- **THE TASK**: Go through the material and pull out every line with the string "README" in it.

═════ MATERIAL FOR THIS EXERCISE ═════

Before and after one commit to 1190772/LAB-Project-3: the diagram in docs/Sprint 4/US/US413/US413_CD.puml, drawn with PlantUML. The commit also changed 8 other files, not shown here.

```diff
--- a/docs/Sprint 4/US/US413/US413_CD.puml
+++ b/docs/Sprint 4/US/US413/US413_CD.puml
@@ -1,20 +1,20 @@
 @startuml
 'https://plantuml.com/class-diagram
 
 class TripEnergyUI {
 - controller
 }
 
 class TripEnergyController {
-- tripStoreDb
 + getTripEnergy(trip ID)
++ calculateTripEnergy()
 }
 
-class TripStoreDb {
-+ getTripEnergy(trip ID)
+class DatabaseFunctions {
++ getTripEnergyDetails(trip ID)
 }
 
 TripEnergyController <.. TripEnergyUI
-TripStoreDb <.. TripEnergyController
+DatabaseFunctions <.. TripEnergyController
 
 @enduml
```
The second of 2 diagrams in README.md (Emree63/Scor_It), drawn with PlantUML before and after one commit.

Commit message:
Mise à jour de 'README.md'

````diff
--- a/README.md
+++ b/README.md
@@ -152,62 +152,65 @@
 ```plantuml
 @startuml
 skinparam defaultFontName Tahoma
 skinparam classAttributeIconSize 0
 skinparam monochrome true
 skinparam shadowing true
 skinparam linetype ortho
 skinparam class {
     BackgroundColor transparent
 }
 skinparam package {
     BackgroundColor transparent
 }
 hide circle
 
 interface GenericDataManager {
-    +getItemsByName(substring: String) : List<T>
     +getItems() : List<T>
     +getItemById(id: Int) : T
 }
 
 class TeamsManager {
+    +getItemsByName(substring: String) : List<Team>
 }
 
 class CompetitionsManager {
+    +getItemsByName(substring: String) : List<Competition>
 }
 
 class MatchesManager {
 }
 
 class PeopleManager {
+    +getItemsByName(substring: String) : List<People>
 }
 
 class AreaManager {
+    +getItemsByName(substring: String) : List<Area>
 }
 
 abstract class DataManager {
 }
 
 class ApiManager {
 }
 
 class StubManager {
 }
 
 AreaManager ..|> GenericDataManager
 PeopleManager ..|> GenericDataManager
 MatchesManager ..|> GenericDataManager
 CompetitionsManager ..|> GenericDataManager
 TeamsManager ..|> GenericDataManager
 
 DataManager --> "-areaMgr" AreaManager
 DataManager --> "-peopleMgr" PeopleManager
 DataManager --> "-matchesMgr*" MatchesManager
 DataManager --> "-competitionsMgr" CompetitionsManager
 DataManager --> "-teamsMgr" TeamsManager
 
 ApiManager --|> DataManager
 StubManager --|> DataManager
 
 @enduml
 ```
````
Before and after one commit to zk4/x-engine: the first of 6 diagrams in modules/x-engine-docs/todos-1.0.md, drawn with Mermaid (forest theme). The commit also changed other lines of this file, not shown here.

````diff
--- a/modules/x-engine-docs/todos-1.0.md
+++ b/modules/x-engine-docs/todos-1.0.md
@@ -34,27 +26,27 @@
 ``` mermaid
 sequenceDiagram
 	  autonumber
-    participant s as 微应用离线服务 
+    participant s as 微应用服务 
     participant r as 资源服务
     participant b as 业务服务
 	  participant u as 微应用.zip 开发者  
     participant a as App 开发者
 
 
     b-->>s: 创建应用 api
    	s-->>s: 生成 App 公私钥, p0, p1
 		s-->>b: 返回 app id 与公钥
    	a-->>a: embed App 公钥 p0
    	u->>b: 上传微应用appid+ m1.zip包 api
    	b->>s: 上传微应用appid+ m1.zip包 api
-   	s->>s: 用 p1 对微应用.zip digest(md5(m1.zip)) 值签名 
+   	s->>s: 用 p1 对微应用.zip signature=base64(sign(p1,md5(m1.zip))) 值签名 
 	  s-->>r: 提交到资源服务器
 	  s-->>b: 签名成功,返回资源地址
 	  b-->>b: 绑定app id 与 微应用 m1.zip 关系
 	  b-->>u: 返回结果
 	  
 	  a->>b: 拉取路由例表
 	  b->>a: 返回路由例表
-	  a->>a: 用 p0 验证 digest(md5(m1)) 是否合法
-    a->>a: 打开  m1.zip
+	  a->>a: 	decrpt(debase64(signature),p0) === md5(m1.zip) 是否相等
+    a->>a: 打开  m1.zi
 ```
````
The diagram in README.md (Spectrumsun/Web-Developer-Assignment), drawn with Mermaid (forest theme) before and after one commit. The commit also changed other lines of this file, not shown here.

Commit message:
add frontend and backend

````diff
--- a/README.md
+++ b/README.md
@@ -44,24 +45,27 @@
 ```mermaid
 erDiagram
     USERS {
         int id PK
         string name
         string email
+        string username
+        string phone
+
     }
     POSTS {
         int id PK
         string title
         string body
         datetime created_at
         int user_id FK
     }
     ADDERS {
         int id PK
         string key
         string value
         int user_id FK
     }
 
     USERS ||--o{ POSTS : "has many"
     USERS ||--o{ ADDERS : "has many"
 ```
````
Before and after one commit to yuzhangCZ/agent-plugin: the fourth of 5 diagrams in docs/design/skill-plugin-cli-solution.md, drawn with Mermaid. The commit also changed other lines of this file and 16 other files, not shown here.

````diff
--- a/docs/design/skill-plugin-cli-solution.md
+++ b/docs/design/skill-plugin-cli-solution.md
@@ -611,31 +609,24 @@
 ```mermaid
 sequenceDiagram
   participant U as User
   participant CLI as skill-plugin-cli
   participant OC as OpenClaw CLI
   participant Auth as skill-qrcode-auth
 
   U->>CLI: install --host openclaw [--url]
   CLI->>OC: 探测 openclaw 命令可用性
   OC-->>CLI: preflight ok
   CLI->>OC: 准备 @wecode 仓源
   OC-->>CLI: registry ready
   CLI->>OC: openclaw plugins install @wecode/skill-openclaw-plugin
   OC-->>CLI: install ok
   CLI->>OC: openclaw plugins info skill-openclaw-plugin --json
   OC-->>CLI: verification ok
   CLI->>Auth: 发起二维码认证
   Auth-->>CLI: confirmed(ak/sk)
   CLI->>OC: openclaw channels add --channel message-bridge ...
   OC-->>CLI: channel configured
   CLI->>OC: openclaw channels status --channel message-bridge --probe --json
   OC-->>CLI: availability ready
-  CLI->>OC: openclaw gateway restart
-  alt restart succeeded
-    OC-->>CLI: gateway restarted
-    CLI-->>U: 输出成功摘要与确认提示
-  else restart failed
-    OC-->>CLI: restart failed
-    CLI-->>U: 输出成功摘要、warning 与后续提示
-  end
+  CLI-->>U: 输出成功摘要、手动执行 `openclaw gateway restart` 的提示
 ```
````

═════

- **ANSWER AREA**:
The second of 2 diagrams in README.md (Emree63/Scor_It), drawn with PlantUML before and after one commit.
Mise à jour de 'README.md'
--- a/README.md
+++ b/README.md
The diagram in README.md (Spectrumsun/Web-Developer-Assignment), drawn with Mermaid (forest theme) before and after one commit. The commit also changed other lines of this file, not shown here.
--- a/README.md
+++ b/README.md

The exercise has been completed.